As Hillary Rodham Clinton finished her last few weeks on the job, after a month of convalescence, how can we assess the secretary of state’s contributions?
The question is worth asking simply because of the job’s importance and its significance for U.S. national security. It is also relevant given Clinton’s unprecedented role in our national life over the last two decades.
She is probably the most politically powerful woman in U.S. history — at least in terms of positions held. She has come closer to being elected president than any other woman. She may well try again, and her record as secretary may be the best way to judge her candidacy for the highest job in the land. So how has she done?
My bottom line is this: Clinton has been a very good secretary – if more solid than spectacular. Pick your cliché or sports metaphor – she is more work horse than show horse, more an indefatigable marathoner (despite the setback last month) than a sprinter.
For someone who almost won the presidency before becoming a subordinate to her rival in his Cabinet, and who was already among the world’s most famous women before taking the job, this is a remarkable testament to her work ethic, her humility and her selflessness. It does not necessarily place her in the top tier of U.S. secretaries of state of all time – but even if not, she is certainly in the very next level.

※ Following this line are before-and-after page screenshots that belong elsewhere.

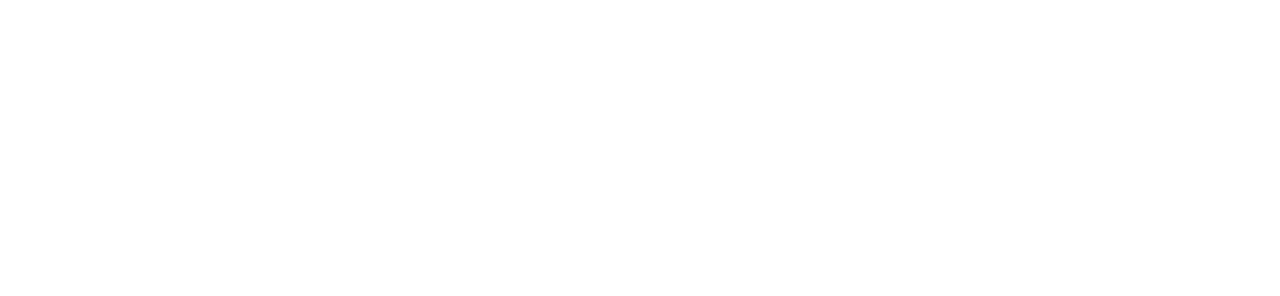
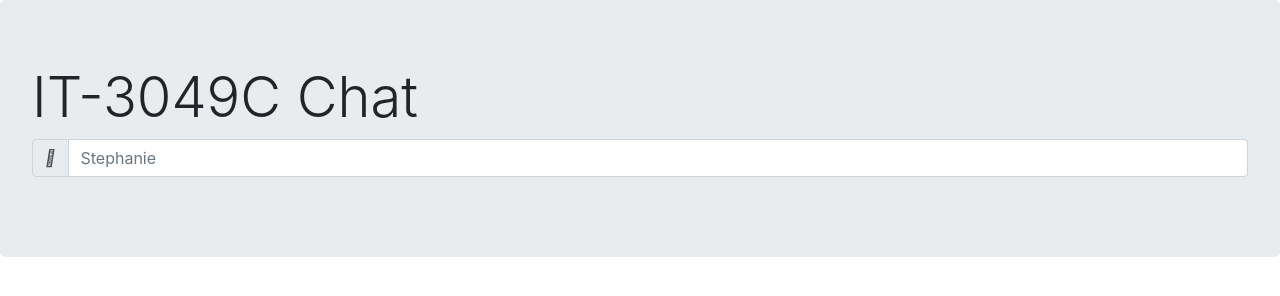
Before and after one commit to scarbrse/chatting-app, a website: page index.html in a window 1280 px wide. Drawn offline with Linux system fonts and the light colour scheme.

Commit message:
header changes

```diff
--- a/index.html
+++ b/index.html
@@ -15,7 +15,17 @@
 
     <body>
         <header>
-
+            <div class="jumbotron">
+                <h1 class="display-4">IT-3049C Chat</h1>
+                <div class="input-group mb-3">
+                    <div class="input-group-prepend">
+                        <span class="input-group-text">
+                            <i class="fa-solid fa-user"></i>
+                        </span>
+                    </div>
+                    <input id="my-name-input" type="text" class="form-control" placeholder="Stephanie">
+                </div>
+            </div>
         </header>
 
         <div id="chat">
```
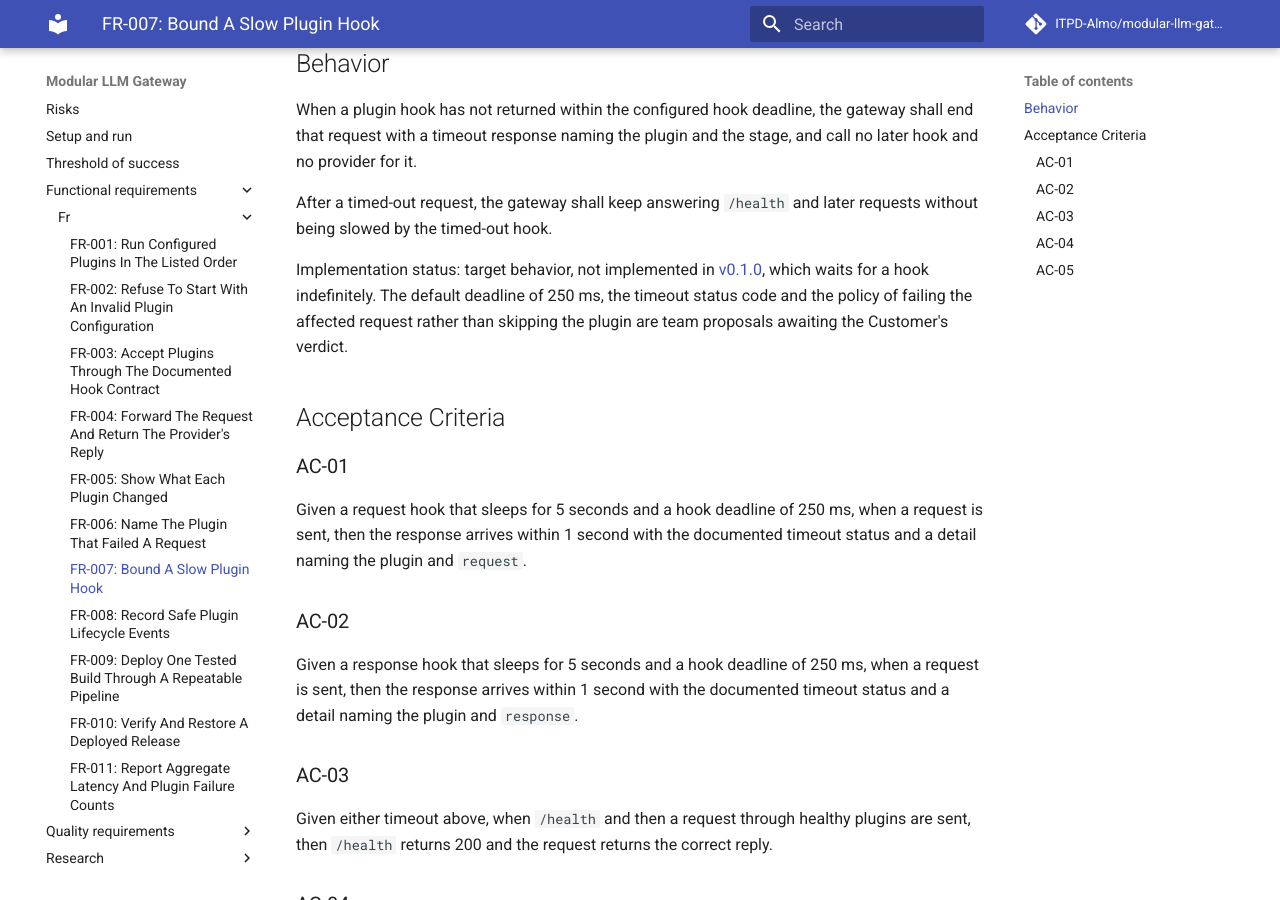
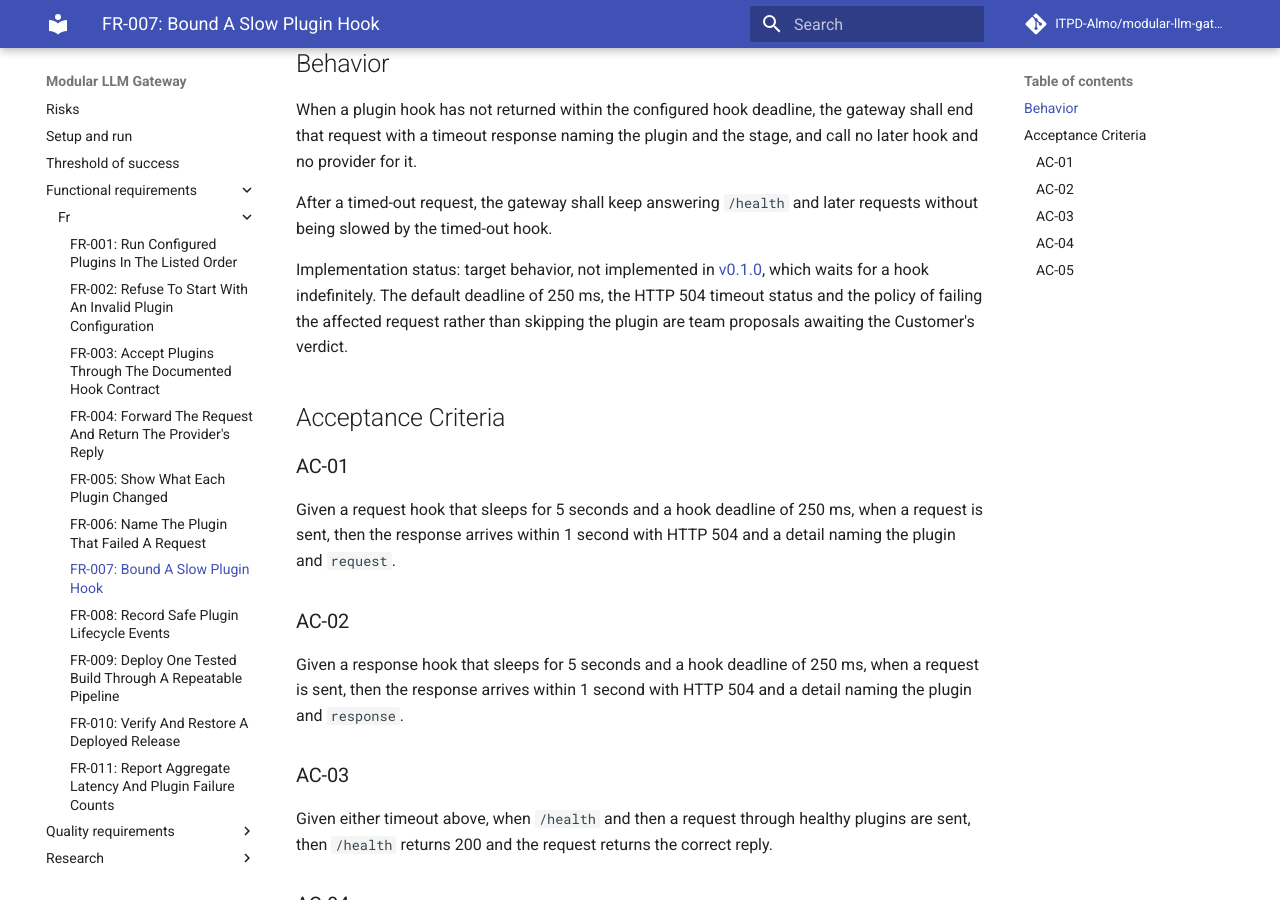
Before and after one commit to ITPD-Almo/modular-llm-gateway, an MkDocs documentation site: the page built from docs/functional-requirements/fr/FR-007.md, in a window 1280 px wide and 900 px high, scrolled down 266 px. Built offline with MkDocs 1.6.1 and Material for MkDocs 9.7.7, drawn with Linux system fonts in a browser that asks for light colours; comment, search, counter and statistics services are not loaded.

Commit message:
Align FR-001 and FR-007 with the proposed runtime contract
Plugins are validated at startup rather than instantiated once, and the proposed timeout status is HTTP 504.

```diff
--- a/docs/functional-requirements/fr/FR-007.md
+++ b/docs/functional-requirements/fr/FR-007.md
@@ -10,17 +10,17 @@ When a plugin hook has not returned within the configured hook deadline, the gat
 
 After a timed-out request, the gateway shall keep answering `/health` and later requests without being slowed by the timed-out hook.
 
-Implementation status: target behavior, not implemented in [v0.1.0](https://github.com/ITPD-Almo/modular-llm-gateway/releases/tag/v0.1.0), which waits for a hook indefinitely. The default deadline of 250 ms, the timeout status code and the policy of failing the affected request rather than skipping the plugin are team proposals awaiting the Customer's verdict.
+Implementation status: target behavior, not implemented in [v0.1.0](https://github.com/ITPD-Almo/modular-llm-gateway/releases/tag/v0.1.0), which waits for a hook indefinitely. The default deadline of 250 ms, the HTTP 504 timeout status and the policy of failing the affected request rather than skipping the plugin are team proposals awaiting the Customer's verdict.
 
 ## Acceptance Criteria
 
 ### AC-01
 
-Given a request hook that sleeps for 5 seconds and a hook deadline of 250 ms, when a request is sent, then the response arrives within 1 second with the documented timeout status and a detail naming the plugin and `request`.
+Given a request hook that sleeps for 5 seconds and a hook deadline of 250 ms, when a request is sent, then the response arrives within 1 second with HTTP 504 and a detail naming the plugin and `request`.
 
 ### AC-02
 
-Given a response hook that sleeps for 5 seconds and a hook deadline of 250 ms, when a request is sent, then the response arrives within 1 second with the documented timeout status and a detail naming the plugin and `response`.
+Given a response hook that sleeps for 5 seconds and a hook deadline of 250 ms, when a request is sent, then the response arrives within 1 second with HTTP 504 and a detail naming the plugin and `response`.
 
 ### AC-03
 
```
Also changed, not shown: docs/functional-requirements/fr/FR-001.md (+1 -1 lines).
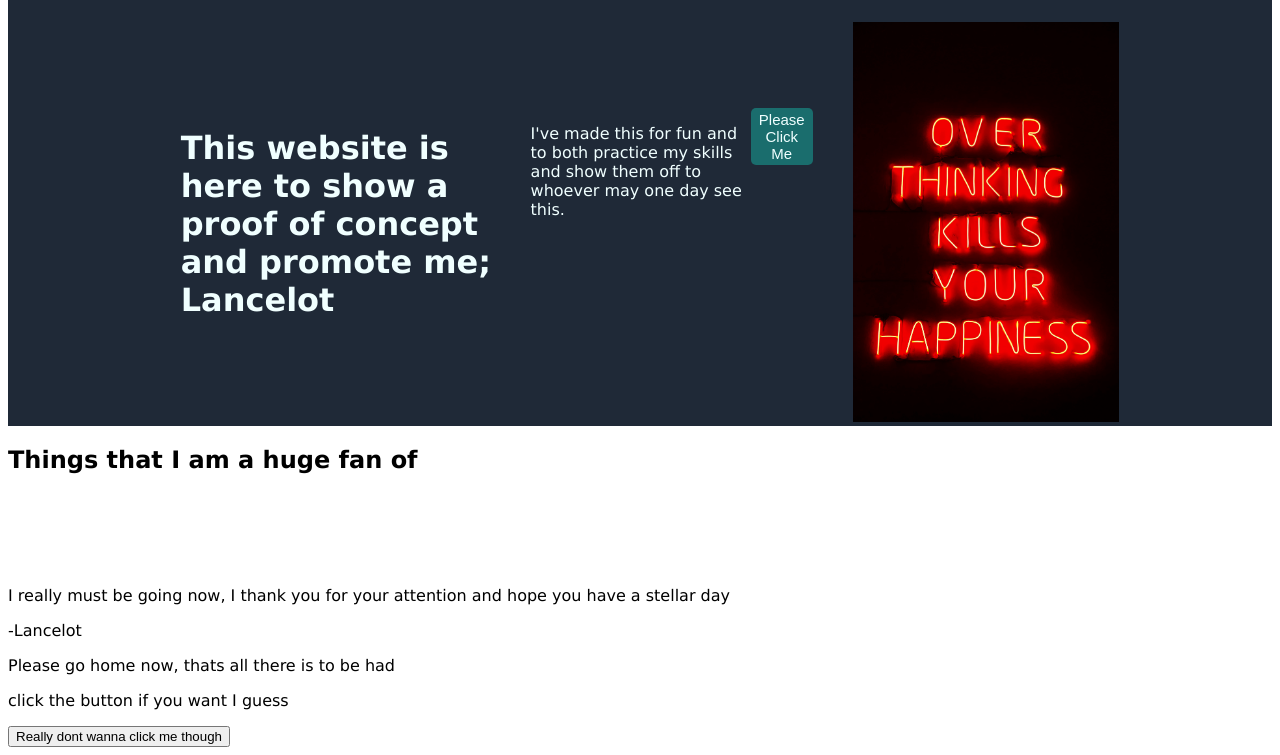
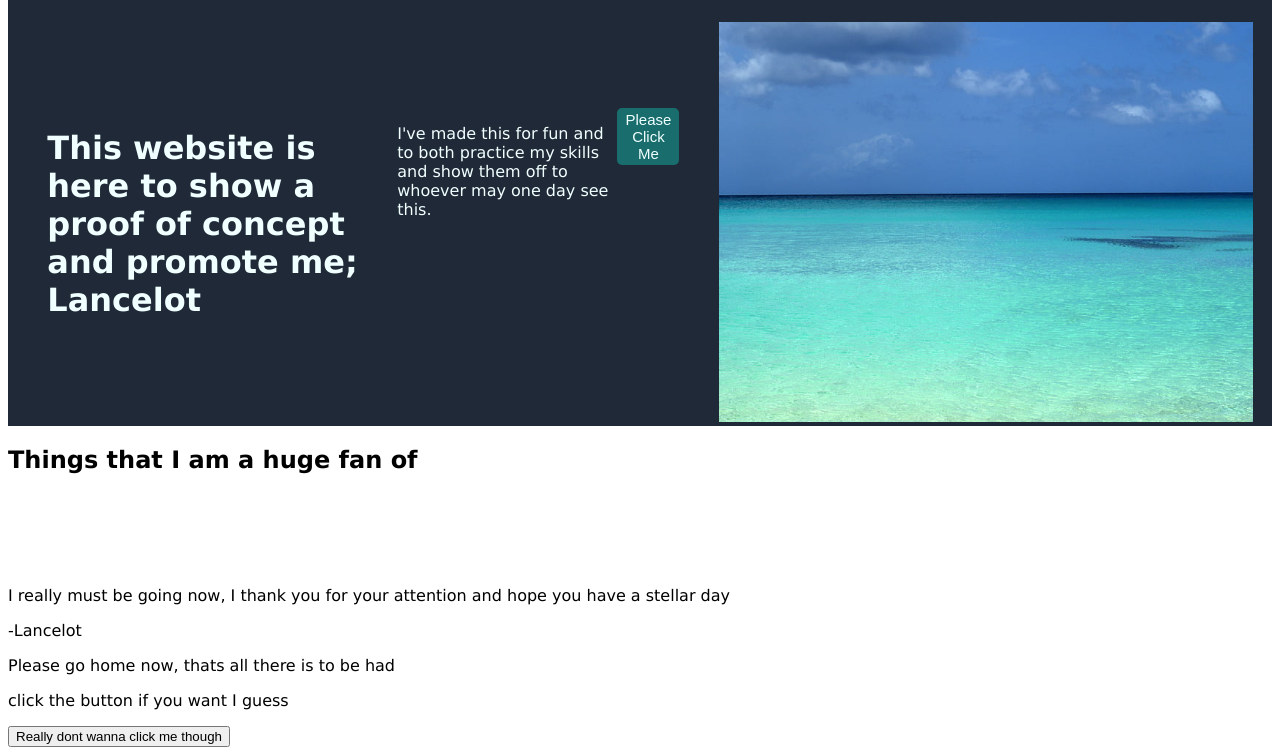
Before and after one commit to lancekraft7/landing_page, a plain HTML site: page index.html in a window 1280 px wide. Shown: the part 69-824 px from the top of the page. Drawn offline with Linux system fonts and the light colour scheme.

Commit message:
changed picture

```diff
--- a/index.html
+++ b/index.html
@@ -26,7 +26,7 @@
 
         </div>
         <div class="oneright">
-         <img src="overthink.jpg" alt="neon sign which says overthinking kills your happiness" style="height: 400px;">
+         <img src="ocean.jpg" alt="neon sign which says overthinking kills your happiness" style="height: 400px;">
 
         </div>
 
```
Also changed, not shown: ocean.jpg (added).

No assessment of Clinton, of course, can be considered complete now. The issues she labored on hardest are works in progress. It will not be possible to gauge her contribution until we see more about where a number of key issues — concerning China, Russia, Iran and Syria – as well as broader matters – like the fight against global poverty and nuclear weapons proliferation – wind up in a few years’ time.
[Republicans] need to maintain the GOP’s brand as strong on security and they feel that Trump is undermining that—that the investigation into him and his potential ties with Russia during the campaign really hurts their storyline.